When it comes to basketball, the offense has many choices. Guards get the most credit for their flashy dribble moves and deep threes, but big men have a wide selection of shots too. That includes the iconic hook shot.
Throughout the following sections, I will analyze the hook shot, why it’s used, how it came to be, as well as its controversial past. Those will shed more light on the unique scoring move, as well as provide insight into different ways players get the ball into the basket.
Among the Trees
Basketball is a sport with many different facets. That’s especially true for offensive players. Scoring does not come easy in the NBA, especially when players are down low on the block or by the hoop. An outside jumper is tough, but it’s easier than getting the ball up over a big man.
To do that, players need to get creative. There have been many crafty shots utilized down low over the years, ranging from quick post moves to fancy layups, and they all achieve the same purpose: to score over taller opponents. However, few are as effective as a hook shot.
What’s in a Hook
A hook shot is an extremely specific type of shot where a player turns perpendicular to the basket and, using their body to shield off the defender, moves their arm in a sweeping motion to throw (or hook) the ball up over their head towards the hoop.
Unlike a traditional jumper, hook shots are shot with one hand. The other arm is used alongside the body to create space between the ball and the defender. In that way, the hook shot is extremely hard to block. As it’s one-handed, it’s hard to control as well.
For those reasons, hook shots are typically only used right around the basket. The further a player steps out, the more difficult it becomes to control. A few athletes have managed to bring it out over the years, but that’s far from the norm.
A Long and Storied History
The hook shot is perhaps one of the most effective post moves ever created. Not only does it allow shorter players to score on bigger ones, but it’s a great way for big men to ensure that nobody can interfere with their offensive efficiency.
The first hook shot ever made came in 1937, when Pranas Talzunas of Lithuania shot it during the FIBA championship that year. It was then popularized by Goose Tatum of the Harlem Globetrotters before becoming a staple among NBA big men.
It proved to be quite effective, and even gained popularity over the dunk because of how hard it was to block. In fact, it became so effective that Kareem Abdul-Jabaar got it banned for a short time in college due to its effectiveness.
The hall of famer is also credited with inventing the “Sky Hook.” That refers to a normal hook shot taken much further away from the hoop. The extra distance on the move creates an angle no one, even the tallest centers, can reach.
There have been a few other variations over the years, and they are all effective because they are all built on the same principle. As long as a player knows how to control the move and properly use their body, it’s almost impossible to stop.
The hook shot is one of the most utilized post moves in basketball.

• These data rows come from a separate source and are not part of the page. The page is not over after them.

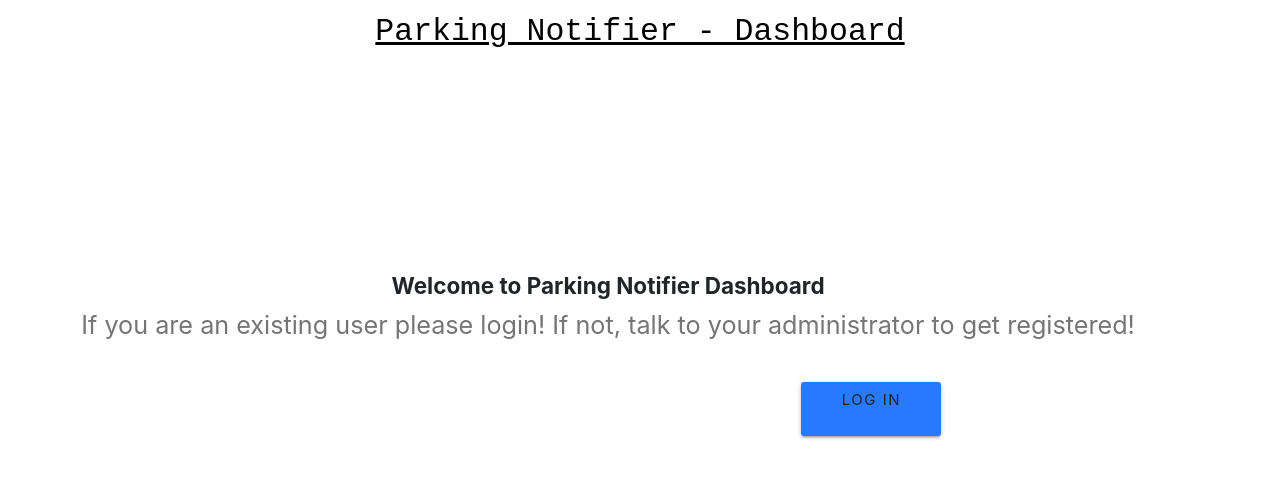
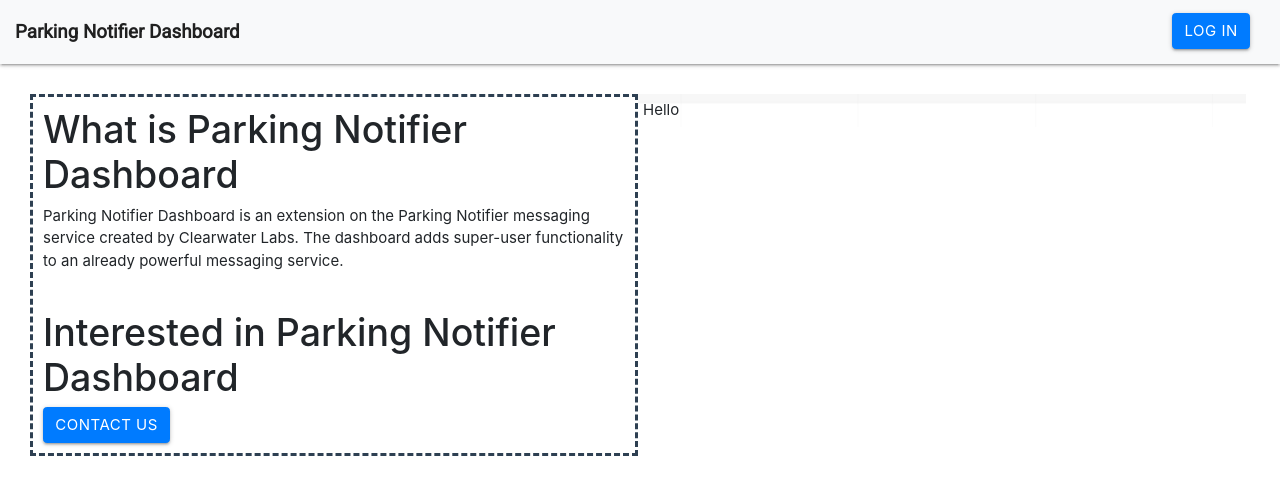
Before and after one commit to uwec-innovation-labs/parkingnotifier-dashboard, a React (Create React App) app: page / in a window 1280 px wide. Shown: the top 494 px of the page. Built offline with nearby package versions, Linux system fonts and the light colour scheme.

Commit message:
Created cleaner navbar and worked on landing page

```diff
--- a/src/App.css
+++ b/src/App.css
@@ -26,3 +26,42 @@
   width: 80%;
   margin: 20px auto;
 }
+
+.brand {
+  font-weight: bold;
+  font-family: Roboto, sans-serif;
+  color: rgb(32, 32, 32);
+}
+.brand:hover {
+  color: #303030;
+}
+
+.landing-wrapper {
+  width: 95%;
+  height: 80%;
+  margin: 30px;
+}
+
+.left-pane {
+  position: relative;
+  padding: 10px;
+  float: left;
+  box-sizing: border-box;
+  width: 50%;
+  height: 100%;
+  border: #2e4052;
+  border-style: dashed;
+}
+
+.right-pane {
+  position: relative;
+  padding: 5px;
+  background-color: red;
+  float: right;
+  box-sizing: border-box;
+  width: 50%;
+  height: 100%;
+  background-image: url('media/dashboard.png');
+  background-repeat: no-repeat;
+  background-position: center center;
+}
--- a/src/App.js
+++ b/src/App.js
@@ -5,7 +5,7 @@
 import { setCurrentSuperuser, logoutSuperuser } from './actions/authActions'
 import { Provider } from 'react-redux'
 import store from './store'
-import Navbar from './components/layout/Navbar'
+import NavBar from './components/layout/NavBar'
 import Landing from './components/layout/Landing'
 // import Register from './components/auth/Register'
 import Login from './components/auth/Login'
@@ -38,7 +38,7 @@
       <Provider store={store}>
         <Router>
           <div className="App">
-            <Navbar />
+            <NavBar />
             <Route exact path="/" component={Landing} />
             {/* <Route exact path="/register" component={Register} /> */}
             <Route exact path="/login" component={Login} />
--- a/src/components/layout/Landing.js
+++ b/src/components/layout/Landing.js
@@ -1,48 +1,68 @@
 import React, { Component } from 'react'
 import { Link } from 'react-router-dom'
+import { Button } from 'reactstrap'
 
 class Landing extends Component {
   render() {
+    //   return (
+    //     <div style={{ height: '75vh' }} className="container">
+    //       <div className="row">
+    //         <div className="col s12 center-align">
+    //           <h4>
+    //             <b>Welcome to Parking Notifier Dashboard</b>
+    //           </h4>
+    //           <p className="flow-text grey-text text-darken-1">
+    //             If you are an existing user please login! If not, talk to your
+    //             administrator to get registered!
+    //           </p>
+    //           <br />
+    //           {/* <div className="col s6">
+    //             <Link
+    //               to="/register"
+    //               style={{
+    //                 width: '140px',
+    //                 borderRadius: '3px',
+    //                 letterSpacing: '1.5px'
+    //               }}
+    //               className="btn btn-large waves-effect waves-light hoverable blue accent-3"
+    //             >
+    //               Register
+    //             </Link>
+    //           </div> */}
+    //           <div className="col s12">
+    //             <Link
+    //               to="/login"
+    //               style={{
+    //                 width: '140px',
+    //                 borderRadius: '3px',
+    //                 letterSpacing: '1.5px'
+    //               }}
+    //               className="btn btn-large waves-effect waves-light hoverable blue accent-3"
+    //             >
+    //               Log In
+    //             </Link>
+    //           </div>
+    //         </div>
+    //       </div>
+    //     </div>
+    //   )
+
     return (
-      <div style={{ height: '75vh' }} className="container valign-wrapper">
-        <div className="row">
-          <div className="col s12 center-align">
-            <h4>
-              <b>Welcome to Parking Notifier Dashboard</b>
-            </h4>
-            <p className="flow-text grey-text text-darken-1">
-              If you are an existing user please login! If not, talk to your
-              administrator to get registered!
-            </p>
-            <br />
-            <div className="col s6">
-              {/* <Link
-                to="/register"
-                style={{
-                  width: '140px',
-                  borderRadius: '3px',
-                  letterSpacing: '1.5px'
-                }}
-                className="btn btn-large waves-effect waves-light hoverable blue accent-3"
-              >
-                Register
-              </Link> */}
-            </div>
-            <div className="col s6">
-              <Link
-                to="/login"
-                style={{
-                  width: '140px',
-                  borderRadius: '3px',
-                  letterSpacing: '1.5px'
-                }}
-                className="btn btn-large waves-effect waves-light hoverable blue accent-3"
-              >
-                Log In
-              </Link>
-            </div>
-          </div>
+      <div className="landing-wrapper">
+        <div className="left-pane">
+          <h1>What is Parking Notifier Dashboard</h1>
+          <p>
+            Parking Notifier Dashboard is an extension on the Parking Notifier
+            messaging service created by Clearwater Labs. The dashboard adds
+            super-user functionality to an already powerful messaging service.
+          </p>
+          <br />
+          <h1>Interested in Parking Notifier Dashboard</h1>
+          <Button color="primary" href="/">
+            Contact Us
+          </Button>
         </div>
+        <div className="right-pane">Hello</div>
       </div>
     )
   }
--- a/src/components/layout/Navbar.js
+++ b/src/components/layout/Navbar.js
@@ -1,26 +1,105 @@
 import React, { Component } from 'react'
-import { Link } from 'react-router-dom'
+import {
+  Button,
+  Collapse,
+  Navbar,
+  NavbarToggler,
+  NavbarBrand,
+  Nav,
+  NavItem,
+  NavLink,
+  UncontrolledDropdown,
+  DropdownToggle,
+  DropdownMenu,
+  DropdownItem
+} from 'reactstrap'
 
-class Navbar extends Component {
+class NavBar extends Component {
+  constructor(props) {
+    super(props)
+
+    this.toggle = this.toggle.bind(this)
+    this.state = {
+      isOpen: false,
+      onLanding: false
+    }
+  }
+  toggle() {
+    this.setState({
+      isOpen: !this.state.isOpen
+    })
+  }
+
+  componentWillMount() {
+    if (true) {
+      this.setState({ onLanding: true })
+    }
+  }
+
   render() {
+    // return (
+    // <div className="navbar-fixed">
+    //   <nav className="z-depth-0">
+    //     <div className="nav-wrapper white">
+    //       <Link
+    //         to="/"
+    //         style={{
+    //           fontFamily: 'roboto'
+    //         }}
+    //         className="col s5 brand-logo center black-text"
+    //       >
+    //         Parking Notifier - Dashboard
+    //       </Link>
+    //     </div>
+    //   </nav>
+    // </div>
+    // )
     return (
-      <div className="navbar-fixed">
-        <nav className="z-depth-0">
-          <div className="nav-wrapper white">
-            <Link
-              to="/"
-              style={{
-                fontFamily: 'monospace'
-              }}
-              className="col s5 brand-logo center black-text"
-            >
-              Parking Notifier - Dashboard
-            </Link>
-          </div>
-        </nav>
+      <div>
+        <Navbar color="light" expand="md">
+          <NavbarBrand href="/" className="brand">
+            Parking Notifier Dashboard
+          </NavbarBrand>
+          <Nav className="ml-auto" navbar>
+            {this.state.onLanding ? (
+              <Button color="primary" href="/login">
+                Log In
+              </Button>
+            ) : (
+              // get better functionality on this
+              <Button color="primary" href="/">
+                Log Out
+              </Button>
+            )}
+          </Nav>
+          {/* <NavbarToggler onClick={this.toggle} />
+          <Collapse isOpen={this.state.isOpen} navbar>
+            <Nav className="ml-auto" navbar>
+              <NavItem>
+                <NavLink href="/components/">Components</NavLink>
+              </NavItem>
+              <NavItem>
+                <NavLink href="https://github.com/reactstrap/reactstrap">
+                  GitHub
+                </NavLink>
+              </NavItem>
+              <UncontrolledDropdown nav inNavbar>
+                <DropdownToggle nav caret>
+                  Options
+                </DropdownToggle>
+                <DropdownMenu right>
+                  <DropdownItem>Option 1</DropdownItem>
+                  <DropdownItem>Option 2</DropdownItem>
+                  <DropdownItem divider />
+                  <DropdownItem>Reset</DropdownItem>
+                </DropdownMenu>
+              </UncontrolledDropdown>
+            </Nav>
+          </Collapse> */}
+        </Navbar>
       </div>
     )
   }
 }
 
-export default Navbar
+export default NavBar
```
Also changed, not shown: src/media/dashboard.png (added), 1 other file (tests, documents, lock files or other folders).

While some guards try it on drives, it’s mainly used down low. It’s a great way to get the ball over a taller defender, and is an efficient way to score. It may not come about a lot, but it’s always effective when it does.